> _What to work on_:
Give back every line of the material exactly, as it appears below.

┌────────

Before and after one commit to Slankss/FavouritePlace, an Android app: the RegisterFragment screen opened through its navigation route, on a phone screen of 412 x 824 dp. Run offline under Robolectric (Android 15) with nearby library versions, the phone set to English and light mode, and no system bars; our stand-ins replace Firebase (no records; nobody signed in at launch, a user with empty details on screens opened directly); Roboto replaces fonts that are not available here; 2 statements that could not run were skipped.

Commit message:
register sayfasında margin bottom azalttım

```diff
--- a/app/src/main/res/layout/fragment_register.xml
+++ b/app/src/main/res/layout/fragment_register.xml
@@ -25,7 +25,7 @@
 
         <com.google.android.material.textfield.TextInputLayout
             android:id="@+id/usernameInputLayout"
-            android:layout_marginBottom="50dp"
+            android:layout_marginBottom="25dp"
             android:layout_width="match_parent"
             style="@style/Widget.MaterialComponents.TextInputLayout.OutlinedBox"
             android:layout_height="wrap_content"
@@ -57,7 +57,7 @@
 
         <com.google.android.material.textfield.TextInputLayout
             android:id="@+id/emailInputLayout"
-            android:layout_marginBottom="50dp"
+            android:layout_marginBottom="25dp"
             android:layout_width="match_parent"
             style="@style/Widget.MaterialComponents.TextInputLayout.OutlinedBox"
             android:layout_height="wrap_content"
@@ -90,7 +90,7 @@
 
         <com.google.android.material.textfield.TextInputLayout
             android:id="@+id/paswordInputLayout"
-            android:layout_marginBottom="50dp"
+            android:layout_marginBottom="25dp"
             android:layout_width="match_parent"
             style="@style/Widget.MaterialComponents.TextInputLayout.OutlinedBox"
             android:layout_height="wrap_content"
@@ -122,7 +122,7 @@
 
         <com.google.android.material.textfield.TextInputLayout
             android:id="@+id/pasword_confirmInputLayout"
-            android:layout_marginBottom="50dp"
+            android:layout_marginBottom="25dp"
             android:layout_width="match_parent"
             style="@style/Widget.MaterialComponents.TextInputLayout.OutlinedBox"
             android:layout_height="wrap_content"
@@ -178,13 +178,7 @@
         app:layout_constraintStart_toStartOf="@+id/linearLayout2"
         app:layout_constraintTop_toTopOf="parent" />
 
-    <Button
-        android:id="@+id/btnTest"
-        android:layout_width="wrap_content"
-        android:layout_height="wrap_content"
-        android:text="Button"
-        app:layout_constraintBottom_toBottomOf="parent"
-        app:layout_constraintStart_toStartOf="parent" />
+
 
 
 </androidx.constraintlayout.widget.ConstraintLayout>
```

└────────

> _Solution_:
Before and after one commit to Slankss/FavouritePlace, an Android app: the RegisterFragment screen opened through its navigation route, on a phone screen of 412 x 824 dp. Run offline under Robolectric (Android 15) with nearby library versions, the phone set to English and light mode, and no system bars; our stand-ins replace Firebase (no records; nobody signed in at launch, a user with empty details on screens opened directly); Roboto replaces fonts that are not available here; 2 statements that could not run were skipped.

Commit message:
register sayfasında margin bottom azalttım

```diff
--- a/app/src/main/res/layout/fragment_register.xml
+++ b/app/src/main/res/layout/fragment_register.xml
@@ -25,7 +25,7 @@
 
         <com.google.android.material.textfield.TextInputLayout
             android:id="@+id/usernameInputLayout"
-            android:layout_marginBottom="50dp"
+            android:layout_marginBottom="25dp"
             android:layout_width="match_parent"
             style="@style/Widget.MaterialComponents.TextInputLayout.OutlinedBox"
             android:layout_height="wrap_content"
@@ -57,7 +57,7 @@
 
         <com.google.android.material.textfield.TextInputLayout
             android:id="@+id/emailInputLayout"
-            android:layout_marginBottom="50dp"
+            android:layout_marginBottom="25dp"
             android:layout_width="match_parent"
             style="@style/Widget.MaterialComponents.TextInputLayout.OutlinedBox"
             android:layout_height="wrap_content"
@@ -90,7 +90,7 @@
 
         <com.google.android.material.textfield.TextInputLayout
             android:id="@+id/paswordInputLayout"
-            android:layout_marginBottom="50dp"
+            android:layout_marginBottom="25dp"
             android:layout_width="match_parent"
             style="@style/Widget.MaterialComponents.TextInputLayout.OutlinedBox"
             android:layout_height="wrap_content"
@@ -122,7 +122,7 @@
 
         <com.google.android.material.textfield.TextInputLayout
             android:id="@+id/pasword_confirmInputLayout"
-            android:layout_marginBottom="50dp"
+            android:layout_marginBottom="25dp"
             android:layout_width="match_parent"
             style="@style/Widget.MaterialComponents.TextInputLayout.OutlinedBox"
             android:layout_height="wrap_content"
@@ -178,13 +178,7 @@
         app:layout_constraintStart_toStartOf="@+id/linearLayout2"
         app:layout_constraintTop_toTopOf="parent" />
 
-    <Button
-        android:id="@+id/btnTest"
-        android:layout_width="wrap_content"
-        android:layout_height="wrap_content"
-        android:text="Button"
-        app:layout_constraintBottom_toBottomOf="parent"
-        app:layout_constraintStart_toStartOf="parent" />
+
 
 
 </androidx.constraintlayout.widget.ConstraintLayout>
```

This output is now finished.